Task description — Word for word, return the entries listed below.

Records shown —

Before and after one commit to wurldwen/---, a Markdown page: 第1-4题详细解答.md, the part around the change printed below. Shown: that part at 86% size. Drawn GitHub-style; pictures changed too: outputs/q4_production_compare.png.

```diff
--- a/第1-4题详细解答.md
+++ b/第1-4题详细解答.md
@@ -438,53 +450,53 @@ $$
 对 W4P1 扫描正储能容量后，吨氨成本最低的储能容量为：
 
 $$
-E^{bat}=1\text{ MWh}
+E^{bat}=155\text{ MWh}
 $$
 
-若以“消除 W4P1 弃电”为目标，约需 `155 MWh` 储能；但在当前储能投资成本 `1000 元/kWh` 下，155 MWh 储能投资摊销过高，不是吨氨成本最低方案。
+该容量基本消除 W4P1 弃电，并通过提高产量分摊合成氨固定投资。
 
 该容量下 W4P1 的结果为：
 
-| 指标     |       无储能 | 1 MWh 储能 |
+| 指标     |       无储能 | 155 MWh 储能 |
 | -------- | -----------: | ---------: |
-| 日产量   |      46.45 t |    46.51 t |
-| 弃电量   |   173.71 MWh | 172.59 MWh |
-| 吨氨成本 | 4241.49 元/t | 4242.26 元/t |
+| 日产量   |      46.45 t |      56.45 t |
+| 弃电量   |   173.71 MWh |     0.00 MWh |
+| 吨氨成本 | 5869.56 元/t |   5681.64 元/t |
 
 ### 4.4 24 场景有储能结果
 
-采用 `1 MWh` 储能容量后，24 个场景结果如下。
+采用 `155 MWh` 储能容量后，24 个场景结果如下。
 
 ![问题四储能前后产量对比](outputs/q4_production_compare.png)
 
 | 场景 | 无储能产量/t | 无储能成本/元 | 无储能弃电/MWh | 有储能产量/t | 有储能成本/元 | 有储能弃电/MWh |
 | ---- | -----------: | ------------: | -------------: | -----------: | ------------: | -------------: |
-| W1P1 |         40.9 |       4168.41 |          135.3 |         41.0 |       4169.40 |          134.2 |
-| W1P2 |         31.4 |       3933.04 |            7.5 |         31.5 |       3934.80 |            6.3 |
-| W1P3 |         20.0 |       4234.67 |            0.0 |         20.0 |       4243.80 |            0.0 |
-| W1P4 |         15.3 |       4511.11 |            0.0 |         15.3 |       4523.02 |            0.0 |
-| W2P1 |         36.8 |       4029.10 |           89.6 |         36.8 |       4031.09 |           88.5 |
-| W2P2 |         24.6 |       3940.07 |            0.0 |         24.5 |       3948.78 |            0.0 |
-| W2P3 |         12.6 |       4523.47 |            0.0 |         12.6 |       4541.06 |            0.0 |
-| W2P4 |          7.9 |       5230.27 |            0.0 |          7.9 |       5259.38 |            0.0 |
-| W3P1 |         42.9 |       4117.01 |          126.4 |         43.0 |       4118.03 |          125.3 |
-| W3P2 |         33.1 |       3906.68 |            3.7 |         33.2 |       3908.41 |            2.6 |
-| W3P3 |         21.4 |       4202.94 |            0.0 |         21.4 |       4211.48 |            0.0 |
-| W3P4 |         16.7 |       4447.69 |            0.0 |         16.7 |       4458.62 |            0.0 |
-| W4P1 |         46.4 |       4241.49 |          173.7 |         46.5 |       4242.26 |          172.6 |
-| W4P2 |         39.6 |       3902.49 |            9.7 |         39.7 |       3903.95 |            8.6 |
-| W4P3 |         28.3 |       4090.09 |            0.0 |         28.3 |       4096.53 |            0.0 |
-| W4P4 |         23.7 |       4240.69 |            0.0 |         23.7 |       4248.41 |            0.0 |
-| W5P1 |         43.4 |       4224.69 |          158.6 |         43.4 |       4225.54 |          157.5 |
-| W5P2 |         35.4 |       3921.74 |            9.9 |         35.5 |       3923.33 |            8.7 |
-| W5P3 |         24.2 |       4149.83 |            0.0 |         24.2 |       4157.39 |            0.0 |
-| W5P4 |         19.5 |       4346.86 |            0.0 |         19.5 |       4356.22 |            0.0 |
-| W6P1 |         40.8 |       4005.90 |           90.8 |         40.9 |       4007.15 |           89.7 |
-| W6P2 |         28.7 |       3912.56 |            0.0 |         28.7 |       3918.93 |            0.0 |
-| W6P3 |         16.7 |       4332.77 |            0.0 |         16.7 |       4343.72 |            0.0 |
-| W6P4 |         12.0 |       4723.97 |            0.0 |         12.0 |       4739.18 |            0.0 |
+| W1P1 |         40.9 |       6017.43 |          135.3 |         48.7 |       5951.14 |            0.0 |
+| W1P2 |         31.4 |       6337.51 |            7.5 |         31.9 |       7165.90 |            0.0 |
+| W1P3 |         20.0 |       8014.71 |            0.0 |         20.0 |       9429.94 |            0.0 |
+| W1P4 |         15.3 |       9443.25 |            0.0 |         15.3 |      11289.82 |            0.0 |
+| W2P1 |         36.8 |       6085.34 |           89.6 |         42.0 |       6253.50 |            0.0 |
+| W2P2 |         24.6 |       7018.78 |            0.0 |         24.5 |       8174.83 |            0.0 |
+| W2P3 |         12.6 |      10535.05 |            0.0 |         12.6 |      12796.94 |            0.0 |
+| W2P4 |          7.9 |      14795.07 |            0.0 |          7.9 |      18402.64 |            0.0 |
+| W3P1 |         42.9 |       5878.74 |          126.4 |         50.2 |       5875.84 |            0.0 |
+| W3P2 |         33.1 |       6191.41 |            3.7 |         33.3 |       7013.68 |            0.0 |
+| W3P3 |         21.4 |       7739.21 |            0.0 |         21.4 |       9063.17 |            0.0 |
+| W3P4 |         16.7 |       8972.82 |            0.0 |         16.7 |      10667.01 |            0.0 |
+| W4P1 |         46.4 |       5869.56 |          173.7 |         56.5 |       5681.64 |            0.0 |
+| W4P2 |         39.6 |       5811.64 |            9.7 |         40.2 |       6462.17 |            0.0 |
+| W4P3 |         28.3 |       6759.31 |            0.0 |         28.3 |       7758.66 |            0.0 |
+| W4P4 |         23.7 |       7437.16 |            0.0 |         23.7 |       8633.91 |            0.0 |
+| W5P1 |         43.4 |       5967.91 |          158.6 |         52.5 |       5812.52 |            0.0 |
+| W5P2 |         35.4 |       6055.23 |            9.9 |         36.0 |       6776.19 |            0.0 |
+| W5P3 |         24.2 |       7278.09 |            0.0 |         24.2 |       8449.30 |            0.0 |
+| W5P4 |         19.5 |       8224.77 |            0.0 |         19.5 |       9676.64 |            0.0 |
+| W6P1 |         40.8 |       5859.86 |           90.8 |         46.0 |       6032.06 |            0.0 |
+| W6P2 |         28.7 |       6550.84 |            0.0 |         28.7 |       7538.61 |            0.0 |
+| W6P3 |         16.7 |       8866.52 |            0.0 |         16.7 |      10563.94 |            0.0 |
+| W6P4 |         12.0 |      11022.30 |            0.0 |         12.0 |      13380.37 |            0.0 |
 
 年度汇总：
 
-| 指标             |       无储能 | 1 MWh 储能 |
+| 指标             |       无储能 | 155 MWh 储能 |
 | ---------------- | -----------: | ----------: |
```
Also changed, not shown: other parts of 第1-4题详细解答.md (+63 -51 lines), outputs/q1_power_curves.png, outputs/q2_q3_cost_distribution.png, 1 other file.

Solution to this exercise —
Before and after one commit to wurldwen/---, a Markdown page: 第1-4题详细解答.md, the part around the change printed below. Shown: that part at 86% size. Drawn GitHub-style; pictures changed too: outputs/q4_production_compare.png.

```diff
--- a/第1-4题详细解答.md
+++ b/第1-4题详细解答.md
@@ -438,53 +450,53 @@ $$
 对 W4P1 扫描正储能容量后，吨氨成本最低的储能容量为：
 
 $$
-E^{bat}=1\text{ MWh}
+E^{bat}=155\text{ MWh}
 $$
 
-若以“消除 W4P1 弃电”为目标，约需 `155 MWh` 储能；但在当前储能投资成本 `1000 元/kWh` 下，155 MWh 储能投资摊销过高，不是吨氨成本最低方案。
+该容量基本消除 W4P1 弃电，并通过提高产量分摊合成氨固定投资。
 
 该容量下 W4P1 的结果为：
 
-| 指标     |       无储能 | 1 MWh 储能 |
+| 指标     |       无储能 | 155 MWh 储能 |
 | -------- | -----------: | ---------: |
-| 日产量   |      46.45 t |    46.51 t |
-| 弃电量   |   173.71 MWh | 172.59 MWh |
-| 吨氨成本 | 4241.49 元/t | 4242.26 元/t |
+| 日产量   |      46.45 t |      56.45 t |
+| 弃电量   |   173.71 MWh |     0.00 MWh |
+| 吨氨成本 | 5869.56 元/t |   5681.64 元/t |
 
 ### 4.4 24 场景有储能结果
 
-采用 `1 MWh` 储能容量后，24 个场景结果如下。
+采用 `155 MWh` 储能容量后，24 个场景结果如下。
 
 ![问题四储能前后产量对比](outputs/q4_production_compare.png)
 
 | 场景 | 无储能产量/t | 无储能成本/元 | 无储能弃电/MWh | 有储能产量/t | 有储能成本/元 | 有储能弃电/MWh |
 | ---- | -----------: | ------------: | -------------: | -----------: | ------------: | -------------: |
-| W1P1 |         40.9 |       4168.41 |          135.3 |         41.0 |       4169.40 |          134.2 |
-| W1P2 |         31.4 |       3933.04 |            7.5 |         31.5 |       3934.80 |            6.3 |
-| W1P3 |         20.0 |       4234.67 |            0.0 |         20.0 |       4243.80 |            0.0 |
-| W1P4 |         15.3 |       4511.11 |            0.0 |         15.3 |       4523.02 |            0.0 |
-| W2P1 |         36.8 |       4029.10 |           89.6 |         36.8 |       4031.09 |           88.5 |
-| W2P2 |         24.6 |       3940.07 |            0.0 |         24.5 |       3948.78 |            0.0 |
-| W2P3 |         12.6 |       4523.47 |            0.0 |         12.6 |       4541.06 |            0.0 |
-| W2P4 |          7.9 |       5230.27 |            0.0 |          7.9 |       5259.38 |            0.0 |
-| W3P1 |         42.9 |       4117.01 |          126.4 |         43.0 |       4118.03 |          125.3 |
-| W3P2 |         33.1 |       3906.68 |            3.7 |         33.2 |       3908.41 |            2.6 |
-| W3P3 |         21.4 |       4202.94 |            0.0 |         21.4 |       4211.48 |            0.0 |
-| W3P4 |         16.7 |       4447.69 |            0.0 |         16.7 |       4458.62 |            0.0 |
-| W4P1 |         46.4 |       4241.49 |          173.7 |         46.5 |       4242.26 |          172.6 |
-| W4P2 |         39.6 |       3902.49 |            9.7 |         39.7 |       3903.95 |            8.6 |
-| W4P3 |         28.3 |       4090.09 |            0.0 |         28.3 |       4096.53 |            0.0 |
-| W4P4 |         23.7 |       4240.69 |            0.0 |         23.7 |       4248.41 |            0.0 |
-| W5P1 |         43.4 |       4224.69 |          158.6 |         43.4 |       4225.54 |          157.5 |
-| W5P2 |         35.4 |       3921.74 |            9.9 |         35.5 |       3923.33 |            8.7 |
-| W5P3 |         24.2 |       4149.83 |            0.0 |         24.2 |       4157.39 |            0.0 |
-| W5P4 |         19.5 |       4346.86 |            0.0 |         19.5 |       4356.22 |            0.0 |
-| W6P1 |         40.8 |       4005.90 |           90.8 |         40.9 |       4007.15 |           89.7 |
-| W6P2 |         28.7 |       3912.56 |            0.0 |         28.7 |       3918.93 |            0.0 |
-| W6P3 |         16.7 |       4332.77 |            0.0 |         16.7 |       4343.72 |            0.0 |
-| W6P4 |         12.0 |       4723.97 |            0.0 |         12.0 |       4739.18 |            0.0 |
+| W1P1 |         40.9 |       6017.43 |          135.3 |         48.7 |       5951.14 |            0.0 |
+| W1P2 |         31.4 |       6337.51 |            7.5 |         31.9 |       7165.90 |            0.0 |
+| W1P3 |         20.0 |       8014.71 |            0.0 |         20.0 |       9429.94 |            0.0 |
+| W1P4 |         15.3 |       9443.25 |            0.0 |         15.3 |      11289.82 |            0.0 |
+| W2P1 |         36.8 |       6085.34 |           89.6 |         42.0 |       6253.50 |            0.0 |
+| W2P2 |         24.6 |       7018.78 |            0.0 |         24.5 |       8174.83 |            0.0 |
+| W2P3 |         12.6 |      10535.05 |            0.0 |         12.6 |      12796.94 |            0.0 |
+| W2P4 |          7.9 |      14795.07 |            0.0 |          7.9 |      18402.64 |            0.0 |
+| W3P1 |         42.9 |       5878.74 |          126.4 |         50.2 |       5875.84 |            0.0 |
+| W3P2 |         33.1 |       6191.41 |            3.7 |         33.3 |       7013.68 |            0.0 |
+| W3P3 |         21.4 |       7739.21 |            0.0 |         21.4 |       9063.17 |            0.0 |
+| W3P4 |         16.7 |       8972.82 |            0.0 |         16.7 |      10667.01 |            0.0 |
+| W4P1 |         46.4 |       5869.56 |          173.7 |         56.5 |       5681.64 |            0.0 |
+| W4P2 |         39.6 |       5811.64 |            9.7 |         40.2 |       6462.17 |            0.0 |
+| W4P3 |         28.3 |       6759.31 |            0.0 |         28.3 |       7758.66 |            0.0 |
+| W4P4 |         23.7 |       7437.16 |            0.0 |         23.7 |       8633.91 |            0.0 |
+| W5P1 |         43.4 |       5967.91 |          158.6 |         52.5 |       5812.52 |            0.0 |
+| W5P2 |         35.4 |       6055.23 |            9.9 |         36.0 |       6776.19 |            0.0 |
+| W5P3 |         24.2 |       7278.09 |            0.0 |         24.2 |       8449.30 |            0.0 |
+| W5P4 |         19.5 |       8224.77 |            0.0 |         19.5 |       9676.64 |            0.0 |
+| W6P1 |         40.8 |       5859.86 |           90.8 |         46.0 |       6032.06 |            0.0 |
+| W6P2 |         28.7 |       6550.84 |            0.0 |         28.7 |       7538.61 |            0.0 |
+| W6P3 |         16.7 |       8866.52 |            0.0 |         16.7 |      10563.94 |            0.0 |
+| W6P4 |         12.0 |      11022.30 |            0.0 |         12.0 |      13380.37 |            0.0 |
 
 年度汇总：
 
-| 指标             |       无储能 | 1 MWh 储能 |
+| 指标             |       无储能 | 155 MWh 储能 |
 | ---------------- | -----------: | ----------: |
```
Also changed, not shown: other parts of 第1-4题详细解答.md (+63 -51 lines), outputs/q1_power_curves.png, outputs/q2_q3_cost_distribution.png, 1 other file.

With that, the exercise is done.